Stored data
▶

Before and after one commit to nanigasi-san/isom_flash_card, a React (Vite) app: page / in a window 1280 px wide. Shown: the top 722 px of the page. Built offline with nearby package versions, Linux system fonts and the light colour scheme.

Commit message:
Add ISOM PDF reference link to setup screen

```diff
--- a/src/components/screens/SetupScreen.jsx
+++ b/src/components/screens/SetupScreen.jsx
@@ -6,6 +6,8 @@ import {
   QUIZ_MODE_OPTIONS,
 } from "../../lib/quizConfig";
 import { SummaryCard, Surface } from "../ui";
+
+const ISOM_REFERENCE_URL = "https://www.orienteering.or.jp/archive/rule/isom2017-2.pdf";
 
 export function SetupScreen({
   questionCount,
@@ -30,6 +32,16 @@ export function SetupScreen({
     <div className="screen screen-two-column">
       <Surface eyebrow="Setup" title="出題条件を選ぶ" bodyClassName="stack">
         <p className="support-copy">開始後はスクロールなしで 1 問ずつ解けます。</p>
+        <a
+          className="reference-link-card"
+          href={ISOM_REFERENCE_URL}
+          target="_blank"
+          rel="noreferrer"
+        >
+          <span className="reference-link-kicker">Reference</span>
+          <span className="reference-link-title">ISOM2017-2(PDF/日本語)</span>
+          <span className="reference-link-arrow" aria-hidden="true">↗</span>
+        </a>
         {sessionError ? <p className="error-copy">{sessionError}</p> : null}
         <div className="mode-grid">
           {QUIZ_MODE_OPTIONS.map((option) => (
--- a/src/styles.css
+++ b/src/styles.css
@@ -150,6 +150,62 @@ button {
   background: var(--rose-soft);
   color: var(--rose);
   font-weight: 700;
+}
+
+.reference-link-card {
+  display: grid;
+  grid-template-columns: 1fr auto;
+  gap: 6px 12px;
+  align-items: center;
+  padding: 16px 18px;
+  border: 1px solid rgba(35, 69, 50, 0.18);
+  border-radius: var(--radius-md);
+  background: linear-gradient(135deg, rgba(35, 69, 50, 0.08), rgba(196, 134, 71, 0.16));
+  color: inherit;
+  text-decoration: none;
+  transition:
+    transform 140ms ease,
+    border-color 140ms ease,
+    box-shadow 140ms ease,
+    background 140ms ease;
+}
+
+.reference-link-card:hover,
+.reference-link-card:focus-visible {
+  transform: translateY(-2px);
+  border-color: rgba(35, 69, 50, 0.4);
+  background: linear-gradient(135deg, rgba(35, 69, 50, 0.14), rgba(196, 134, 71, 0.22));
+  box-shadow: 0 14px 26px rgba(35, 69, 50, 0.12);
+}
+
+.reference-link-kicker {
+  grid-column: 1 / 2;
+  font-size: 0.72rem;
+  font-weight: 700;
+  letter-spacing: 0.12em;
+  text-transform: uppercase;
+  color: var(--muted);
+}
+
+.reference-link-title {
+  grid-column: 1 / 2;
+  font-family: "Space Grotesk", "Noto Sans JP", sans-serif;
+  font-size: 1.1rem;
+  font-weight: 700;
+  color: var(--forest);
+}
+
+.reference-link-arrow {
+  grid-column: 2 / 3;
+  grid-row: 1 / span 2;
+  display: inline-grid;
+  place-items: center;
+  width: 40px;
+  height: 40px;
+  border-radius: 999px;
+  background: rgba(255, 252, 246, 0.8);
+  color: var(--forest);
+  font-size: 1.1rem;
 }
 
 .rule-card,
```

◀
▶

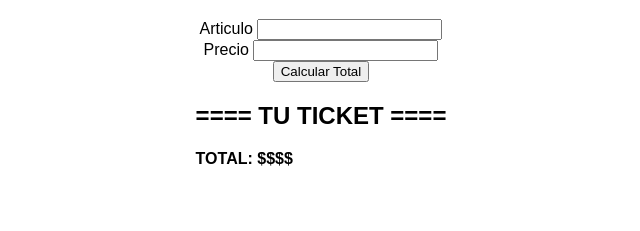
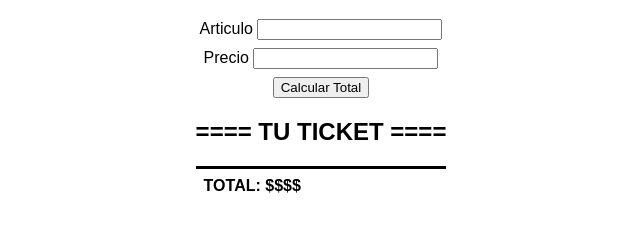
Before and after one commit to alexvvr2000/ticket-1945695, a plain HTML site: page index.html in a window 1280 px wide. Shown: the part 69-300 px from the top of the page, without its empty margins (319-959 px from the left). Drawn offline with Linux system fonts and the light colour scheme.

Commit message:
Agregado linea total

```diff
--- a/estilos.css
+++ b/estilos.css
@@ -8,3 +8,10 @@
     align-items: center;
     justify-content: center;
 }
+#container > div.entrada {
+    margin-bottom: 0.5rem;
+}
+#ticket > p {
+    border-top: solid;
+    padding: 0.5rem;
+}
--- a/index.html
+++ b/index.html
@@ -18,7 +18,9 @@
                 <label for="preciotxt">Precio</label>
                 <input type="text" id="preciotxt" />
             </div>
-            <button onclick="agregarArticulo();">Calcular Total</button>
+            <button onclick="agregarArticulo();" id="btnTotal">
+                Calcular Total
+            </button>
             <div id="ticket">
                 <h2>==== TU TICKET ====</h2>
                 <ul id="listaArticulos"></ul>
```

◀

Activity =>
Look over the entries for "border", then copy every line that includes that string.

Written response =>
+  border: 1px solid rgba(35, 69, 50, 0.18);
+  border-radius: var(--radius-md);
+    border-color 140ms ease,
+  border-color: rgba(35, 69, 50, 0.4);
+  border-radius: 999px;
+    border-top: solid;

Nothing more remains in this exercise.